**Exercise directions:**
Copy each entry below exactly. No images.

**Supplied entries:**
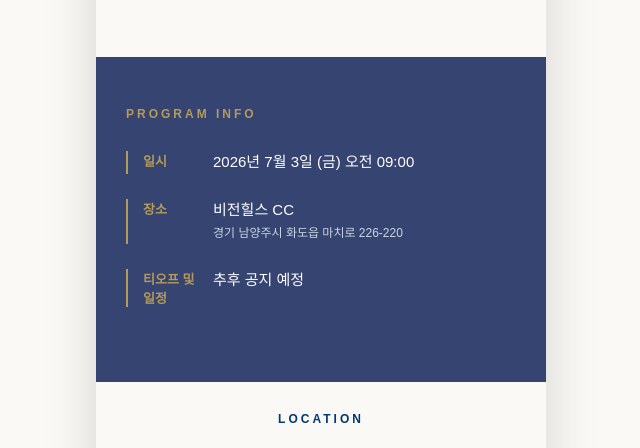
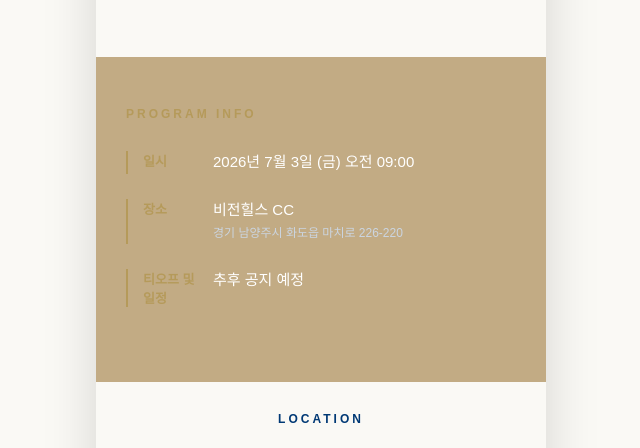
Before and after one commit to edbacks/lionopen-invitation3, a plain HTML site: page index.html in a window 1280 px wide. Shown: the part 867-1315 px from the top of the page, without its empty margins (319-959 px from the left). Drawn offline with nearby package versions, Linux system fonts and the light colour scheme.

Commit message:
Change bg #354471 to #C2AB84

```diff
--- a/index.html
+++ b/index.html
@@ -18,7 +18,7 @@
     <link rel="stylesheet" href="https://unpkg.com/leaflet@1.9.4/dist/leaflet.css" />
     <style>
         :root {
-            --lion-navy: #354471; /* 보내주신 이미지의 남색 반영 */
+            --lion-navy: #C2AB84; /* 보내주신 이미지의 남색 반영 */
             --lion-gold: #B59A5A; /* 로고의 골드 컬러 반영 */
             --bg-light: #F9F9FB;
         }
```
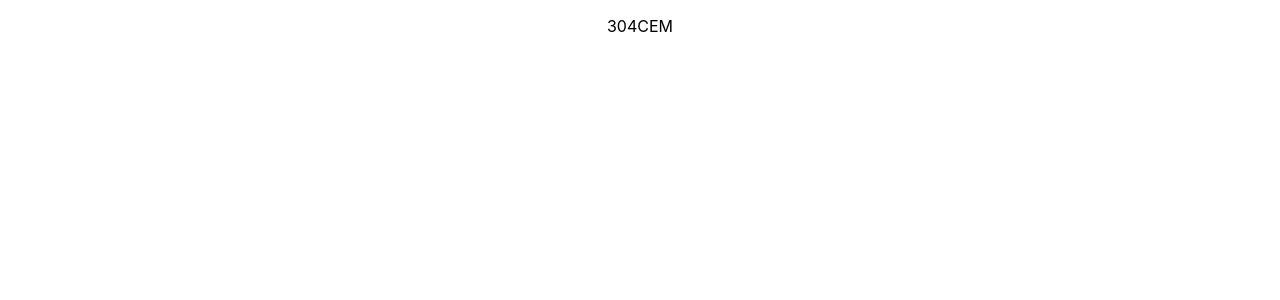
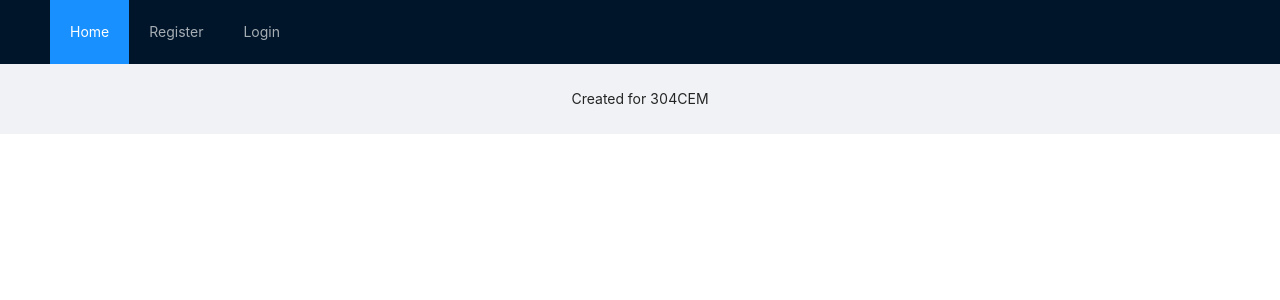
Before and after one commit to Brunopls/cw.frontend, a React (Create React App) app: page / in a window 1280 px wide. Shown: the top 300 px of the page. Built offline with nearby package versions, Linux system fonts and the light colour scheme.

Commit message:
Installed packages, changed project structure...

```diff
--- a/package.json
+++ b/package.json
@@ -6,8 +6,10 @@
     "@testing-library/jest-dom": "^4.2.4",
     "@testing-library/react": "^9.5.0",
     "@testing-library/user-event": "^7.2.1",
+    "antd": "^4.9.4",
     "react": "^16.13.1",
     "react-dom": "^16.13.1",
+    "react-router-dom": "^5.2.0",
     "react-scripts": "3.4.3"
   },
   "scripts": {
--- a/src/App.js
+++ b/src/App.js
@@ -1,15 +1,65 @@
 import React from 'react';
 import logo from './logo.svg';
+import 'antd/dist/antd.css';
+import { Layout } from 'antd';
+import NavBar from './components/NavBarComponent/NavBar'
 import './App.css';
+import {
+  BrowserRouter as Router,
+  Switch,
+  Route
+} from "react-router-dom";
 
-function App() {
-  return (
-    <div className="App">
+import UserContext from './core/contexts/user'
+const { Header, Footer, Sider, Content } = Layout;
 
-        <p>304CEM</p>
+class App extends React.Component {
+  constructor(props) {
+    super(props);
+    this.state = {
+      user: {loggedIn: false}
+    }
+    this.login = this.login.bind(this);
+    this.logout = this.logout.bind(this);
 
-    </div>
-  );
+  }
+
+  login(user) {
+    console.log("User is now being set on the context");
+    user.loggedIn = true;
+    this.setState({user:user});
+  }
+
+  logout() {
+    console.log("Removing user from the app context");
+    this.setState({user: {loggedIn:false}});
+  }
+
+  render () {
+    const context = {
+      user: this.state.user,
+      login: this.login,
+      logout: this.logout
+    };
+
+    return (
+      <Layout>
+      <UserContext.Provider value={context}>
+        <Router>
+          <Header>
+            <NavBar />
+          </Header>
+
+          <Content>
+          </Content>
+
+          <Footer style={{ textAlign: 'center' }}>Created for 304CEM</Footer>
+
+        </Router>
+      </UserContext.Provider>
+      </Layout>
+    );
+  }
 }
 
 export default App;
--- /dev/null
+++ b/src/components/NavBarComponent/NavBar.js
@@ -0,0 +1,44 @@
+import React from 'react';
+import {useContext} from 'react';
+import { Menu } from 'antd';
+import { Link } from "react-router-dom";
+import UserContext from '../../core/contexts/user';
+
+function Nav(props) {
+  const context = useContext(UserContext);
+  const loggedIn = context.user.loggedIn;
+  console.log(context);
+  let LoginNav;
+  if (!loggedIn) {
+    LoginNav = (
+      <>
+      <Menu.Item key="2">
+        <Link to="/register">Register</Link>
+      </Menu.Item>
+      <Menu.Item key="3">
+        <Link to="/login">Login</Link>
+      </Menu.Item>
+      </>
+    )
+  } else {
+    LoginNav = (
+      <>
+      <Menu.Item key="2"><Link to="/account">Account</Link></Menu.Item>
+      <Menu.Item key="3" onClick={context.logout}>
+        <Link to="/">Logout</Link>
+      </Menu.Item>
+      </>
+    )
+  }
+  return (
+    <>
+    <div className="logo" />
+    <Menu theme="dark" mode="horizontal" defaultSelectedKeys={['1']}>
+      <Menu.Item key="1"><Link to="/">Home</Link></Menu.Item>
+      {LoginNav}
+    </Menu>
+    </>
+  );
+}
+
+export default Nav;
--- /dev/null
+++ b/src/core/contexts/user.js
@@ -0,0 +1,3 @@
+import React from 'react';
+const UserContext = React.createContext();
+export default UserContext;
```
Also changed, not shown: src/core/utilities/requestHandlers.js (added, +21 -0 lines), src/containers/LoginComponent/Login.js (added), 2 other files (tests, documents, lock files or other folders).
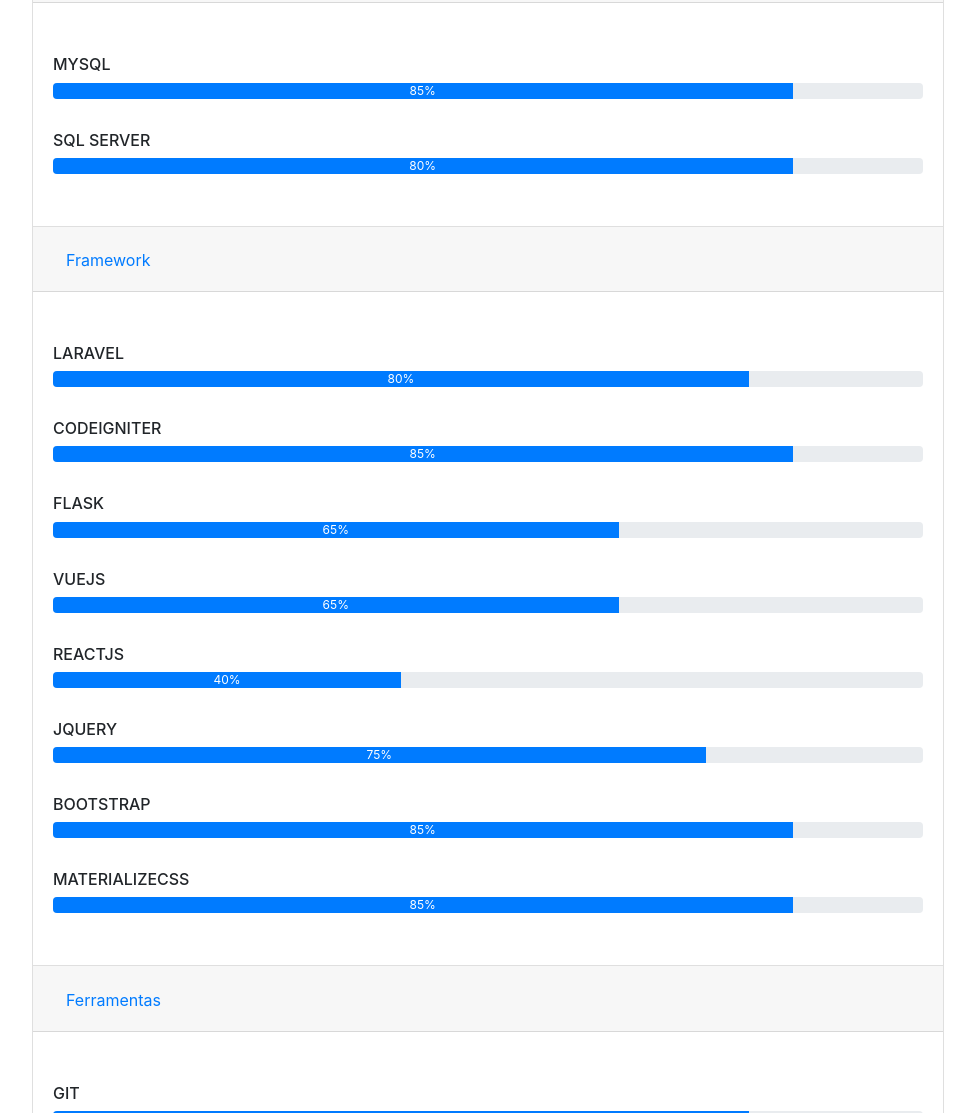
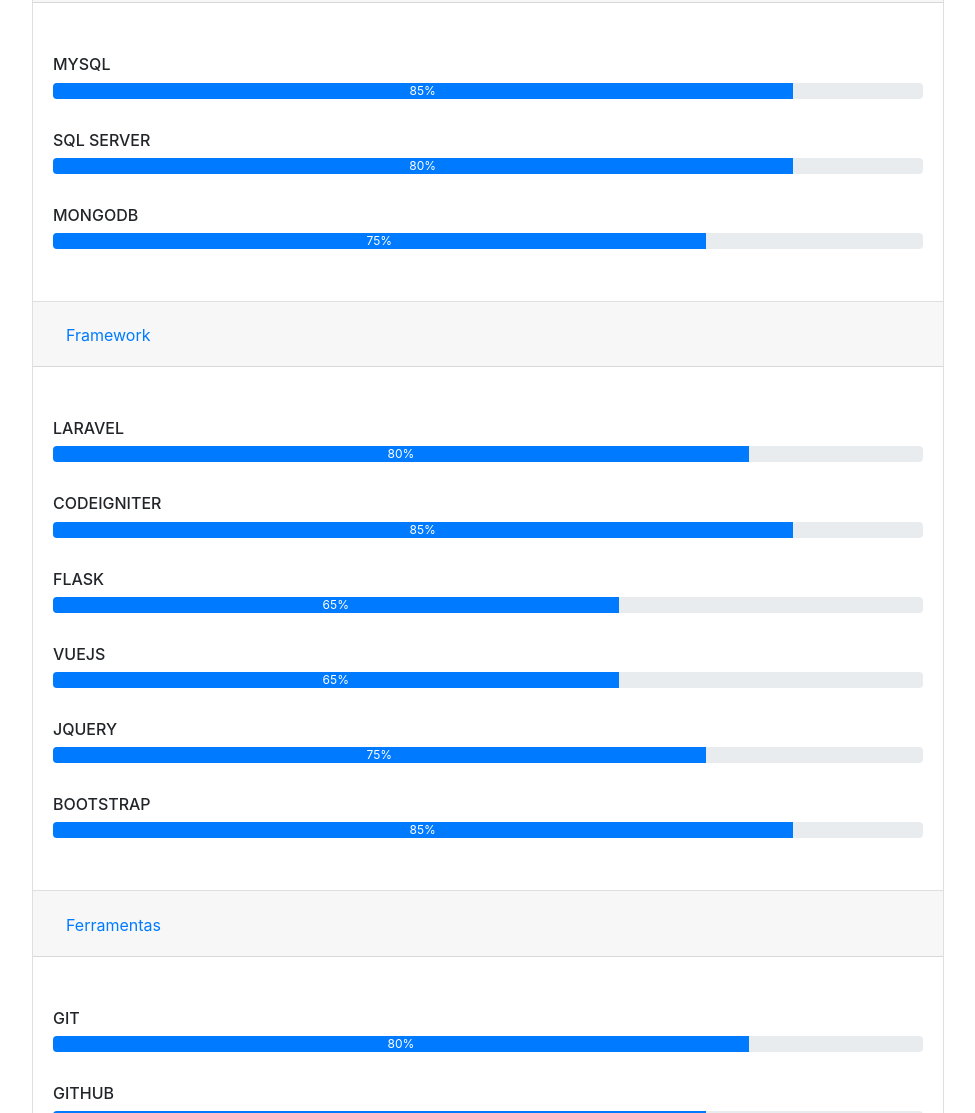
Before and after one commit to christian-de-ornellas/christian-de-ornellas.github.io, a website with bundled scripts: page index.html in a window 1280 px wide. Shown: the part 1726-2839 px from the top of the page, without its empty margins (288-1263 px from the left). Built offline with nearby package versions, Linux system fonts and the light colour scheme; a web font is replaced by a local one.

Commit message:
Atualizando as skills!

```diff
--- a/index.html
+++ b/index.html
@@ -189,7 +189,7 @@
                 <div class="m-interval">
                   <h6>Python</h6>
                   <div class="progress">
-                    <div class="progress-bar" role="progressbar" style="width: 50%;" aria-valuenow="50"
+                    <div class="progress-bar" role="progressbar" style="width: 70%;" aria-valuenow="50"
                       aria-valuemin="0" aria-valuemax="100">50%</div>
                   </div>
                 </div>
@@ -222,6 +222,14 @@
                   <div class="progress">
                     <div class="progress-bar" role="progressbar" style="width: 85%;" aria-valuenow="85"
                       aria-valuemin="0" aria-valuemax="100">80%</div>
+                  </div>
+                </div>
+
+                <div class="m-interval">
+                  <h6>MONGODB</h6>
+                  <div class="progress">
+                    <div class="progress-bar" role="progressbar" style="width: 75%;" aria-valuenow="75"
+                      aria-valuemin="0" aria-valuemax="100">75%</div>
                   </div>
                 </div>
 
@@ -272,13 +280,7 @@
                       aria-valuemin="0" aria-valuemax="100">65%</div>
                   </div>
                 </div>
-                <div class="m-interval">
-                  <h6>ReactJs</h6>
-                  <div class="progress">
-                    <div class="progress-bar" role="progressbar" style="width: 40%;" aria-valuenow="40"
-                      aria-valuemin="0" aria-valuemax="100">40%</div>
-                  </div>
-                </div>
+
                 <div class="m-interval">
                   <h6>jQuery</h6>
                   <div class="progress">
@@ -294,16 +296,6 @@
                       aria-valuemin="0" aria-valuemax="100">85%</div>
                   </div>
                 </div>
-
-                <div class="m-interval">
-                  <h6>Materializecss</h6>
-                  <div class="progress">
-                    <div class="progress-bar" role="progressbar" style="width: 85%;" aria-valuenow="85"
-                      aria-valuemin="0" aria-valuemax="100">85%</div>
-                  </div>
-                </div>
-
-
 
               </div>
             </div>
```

**Answer to this problem:**
Before and after one commit to edbacks/lionopen-invitation3, a plain HTML site: page index.html in a window 1280 px wide. Shown: the part 867-1315 px from the top of the page, without its empty margins (319-959 px from the left). Drawn offline with nearby package versions, Linux system fonts and the light colour scheme.

Commit message:
Change bg #354471 to #C2AB84

```diff
--- a/index.html
+++ b/index.html
@@ -18,7 +18,7 @@
     <link rel="stylesheet" href="https://unpkg.com/leaflet@1.9.4/dist/leaflet.css" />
     <style>
         :root {
-            --lion-navy: #354471; /* 보내주신 이미지의 남색 반영 */
+            --lion-navy: #C2AB84; /* 보내주신 이미지의 남색 반영 */
             --lion-gold: #B59A5A; /* 로고의 골드 컬러 반영 */
             --bg-light: #F9F9FB;
         }
```
Before and after one commit to Brunopls/cw.frontend, a React (Create React App) app: page / in a window 1280 px wide. Shown: the top 300 px of the page. Built offline with nearby package versions, Linux system fonts and the light colour scheme.

Commit message:
Installed packages, changed project structure...

```diff
--- a/package.json
+++ b/package.json
@@ -6,8 +6,10 @@
     "@testing-library/jest-dom": "^4.2.4",
     "@testing-library/react": "^9.5.0",
     "@testing-library/user-event": "^7.2.1",
+    "antd": "^4.9.4",
     "react": "^16.13.1",
     "react-dom": "^16.13.1",
+    "react-router-dom": "^5.2.0",
     "react-scripts": "3.4.3"
   },
   "scripts": {
--- a/src/App.js
+++ b/src/App.js
@@ -1,15 +1,65 @@
 import React from 'react';
 import logo from './logo.svg';
+import 'antd/dist/antd.css';
+import { Layout } from 'antd';
+import NavBar from './components/NavBarComponent/NavBar'
 import './App.css';
+import {
+  BrowserRouter as Router,
+  Switch,
+  Route
+} from "react-router-dom";
 
-function App() {
-  return (
-    <div className="App">
+import UserContext from './core/contexts/user'
+const { Header, Footer, Sider, Content } = Layout;
 
-        <p>304CEM</p>
+class App extends React.Component {
+  constructor(props) {
+    super(props);
+    this.state = {
+      user: {loggedIn: false}
+    }
+    this.login = this.login.bind(this);
+    this.logout = this.logout.bind(this);
 
-    </div>
-  );
+  }
+
+  login(user) {
+    console.log("User is now being set on the context");
+    user.loggedIn = true;
+    this.setState({user:user});
+  }
+
+  logout() {
+    console.log("Removing user from the app context");
+    this.setState({user: {loggedIn:false}});
+  }
+
+  render () {
+    const context = {
+      user: this.state.user,
+      login: this.login,
+      logout: this.logout
+    };
+
+    return (
+      <Layout>
+      <UserContext.Provider value={context}>
+        <Router>
+          <Header>
+            <NavBar />
+          </Header>
+
+          <Content>
+          </Content>
+
+          <Footer style={{ textAlign: 'center' }}>Created for 304CEM</Footer>
+
+        </Router>
+      </UserContext.Provider>
+      </Layout>
+    );
+  }
 }
 
 export default App;
--- /dev/null
+++ b/src/components/NavBarComponent/NavBar.js
@@ -0,0 +1,44 @@
+import React from 'react';
+import {useContext} from 'react';
+import { Menu } from 'antd';
+import { Link } from "react-router-dom";
+import UserContext from '../../core/contexts/user';
+
+function Nav(props) {
+  const context = useContext(UserContext);
+  const loggedIn = context.user.loggedIn;
+  console.log(context);
+  let LoginNav;
+  if (!loggedIn) {
+    LoginNav = (
+      <>
+      <Menu.Item key="2">
+        <Link to="/register">Register</Link>
+      </Menu.Item>
+      <Menu.Item key="3">
+        <Link to="/login">Login</Link>
+      </Menu.Item>
+      </>
+    )
+  } else {
+    LoginNav = (
+      <>
+      <Menu.Item key="2"><Link to="/account">Account</Link></Menu.Item>
+      <Menu.Item key="3" onClick={context.logout}>
+        <Link to="/">Logout</Link>
+      </Menu.Item>
+      </>
+    )
+  }
+  return (
+    <>
+    <div className="logo" />
+    <Menu theme="dark" mode="horizontal" defaultSelectedKeys={['1']}>
+      <Menu.Item key="1"><Link to="/">Home</Link></Menu.Item>
+      {LoginNav}
+    </Menu>
+    </>
+  );
+}
+
+export default Nav;
--- /dev/null
+++ b/src/core/contexts/user.js
@@ -0,0 +1,3 @@
+import React from 'react';
+const UserContext = React.createContext();
+export default UserContext;
```
Also changed, not shown: src/core/utilities/requestHandlers.js (added, +21 -0 lines), src/containers/LoginComponent/Login.js (added), 2 other files (tests, documents, lock files or other folders).
Before and after one commit to christian-de-ornellas/christian-de-ornellas.github.io, a website with bundled scripts: page index.html in a window 1280 px wide. Shown: the part 1726-2839 px from the top of the page, without its empty margins (288-1263 px from the left). Built offline with nearby package versions, Linux system fonts and the light colour scheme; a web font is replaced by a local one.

Commit message:
Atualizando as skills!

```diff
--- a/index.html
+++ b/index.html
@@ -189,7 +189,7 @@
                 <div class="m-interval">
                   <h6>Python</h6>
                   <div class="progress">
-                    <div class="progress-bar" role="progressbar" style="width: 50%;" aria-valuenow="50"
+                    <div class="progress-bar" role="progressbar" style="width: 70%;" aria-valuenow="50"
                       aria-valuemin="0" aria-valuemax="100">50%</div>
                   </div>
                 </div>
@@ -222,6 +222,14 @@
                   <div class="progress">
                     <div class="progress-bar" role="progressbar" style="width: 85%;" aria-valuenow="85"
                       aria-valuemin="0" aria-valuemax="100">80%</div>
+                  </div>
+                </div>
+
+                <div class="m-interval">
+                  <h6>MONGODB</h6>
+                  <div class="progress">
+                    <div class="progress-bar" role="progressbar" style="width: 75%;" aria-valuenow="75"
+                      aria-valuemin="0" aria-valuemax="100">75%</div>
                   </div>
                 </div>
 
@@ -272,13 +280,7 @@
                       aria-valuemin="0" aria-valuemax="100">65%</div>
                   </div>
                 </div>
-                <div class="m-interval">
-                  <h6>ReactJs</h6>
-                  <div class="progress">
-                    <div class="progress-bar" role="progressbar" style="width: 40%;" aria-valuenow="40"
-                      aria-valuemin="0" aria-valuemax="100">40%</div>
-                  </div>
-                </div>
+
                 <div class="m-interval">
                   <h6>jQuery</h6>
                   <div class="progress">
@@ -294,16 +296,6 @@
                       aria-valuemin="0" aria-valuemax="100">85%</div>
                   </div>
                 </div>
-
-                <div class="m-interval">
-                  <h6>Materializecss</h6>
-                  <div class="progress">
-                    <div class="progress-bar" role="progressbar" style="width: 85%;" aria-valuenow="85"
-                      aria-valuemin="0" aria-valuemax="100">85%</div>
-                  </div>
-                </div>
-
-
 
               </div>
             </div>
```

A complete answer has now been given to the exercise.